(Change detection data)
[Start of Attachment]

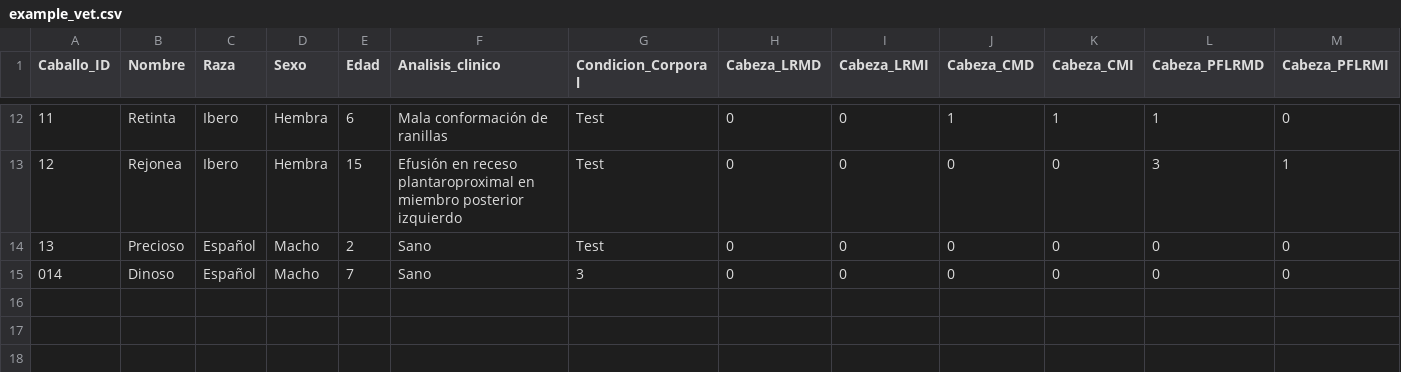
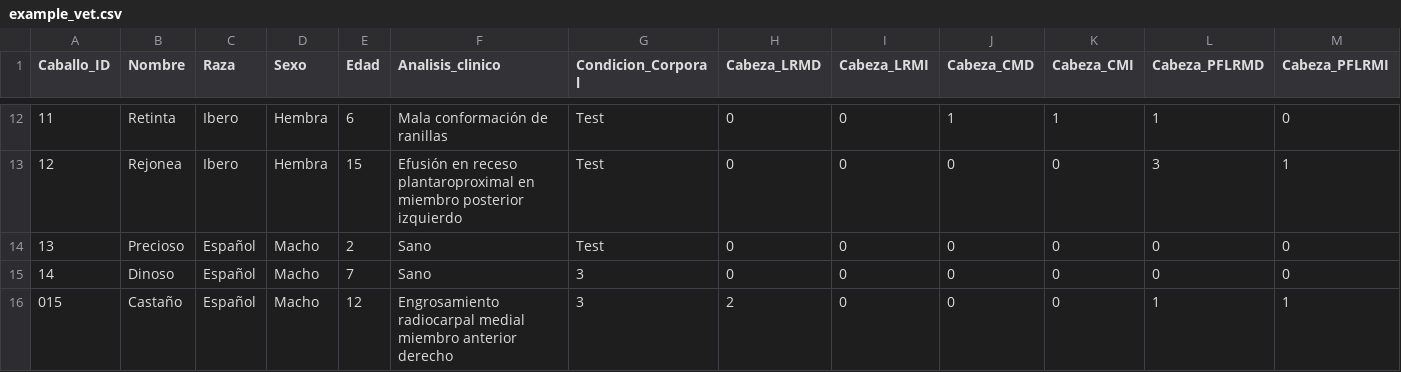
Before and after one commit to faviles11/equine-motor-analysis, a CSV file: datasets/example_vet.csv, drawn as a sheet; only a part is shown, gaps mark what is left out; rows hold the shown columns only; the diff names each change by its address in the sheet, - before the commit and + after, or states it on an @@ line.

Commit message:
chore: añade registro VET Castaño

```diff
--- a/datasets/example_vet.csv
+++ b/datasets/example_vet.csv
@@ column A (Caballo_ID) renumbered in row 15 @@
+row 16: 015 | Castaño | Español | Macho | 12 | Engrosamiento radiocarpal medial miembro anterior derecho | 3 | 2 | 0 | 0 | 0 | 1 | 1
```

[End of Attachment]

Could the entries above be printed again exactly, apart from the pictures?

Before and after one commit to faviles11/equine-motor-analysis, a CSV file: datasets/example_vet.csv, drawn as a sheet; only a part is shown, gaps mark what is left out; rows hold the shown columns only; the diff names each change by its address in the sheet, - before the commit and + after, or states it on an @@ line.

Commit message:
chore: añade registro VET Castaño

```diff
--- a/datasets/example_vet.csv
+++ b/datasets/example_vet.csv
@@ column A (Caballo_ID) renumbered in row 15 @@
+row 16: 015 | Castaño | Español | Macho | 12 | Engrosamiento radiocarpal medial miembro anterior derecho | 3 | 2 | 0 | 0 | 0 | 1 | 1
```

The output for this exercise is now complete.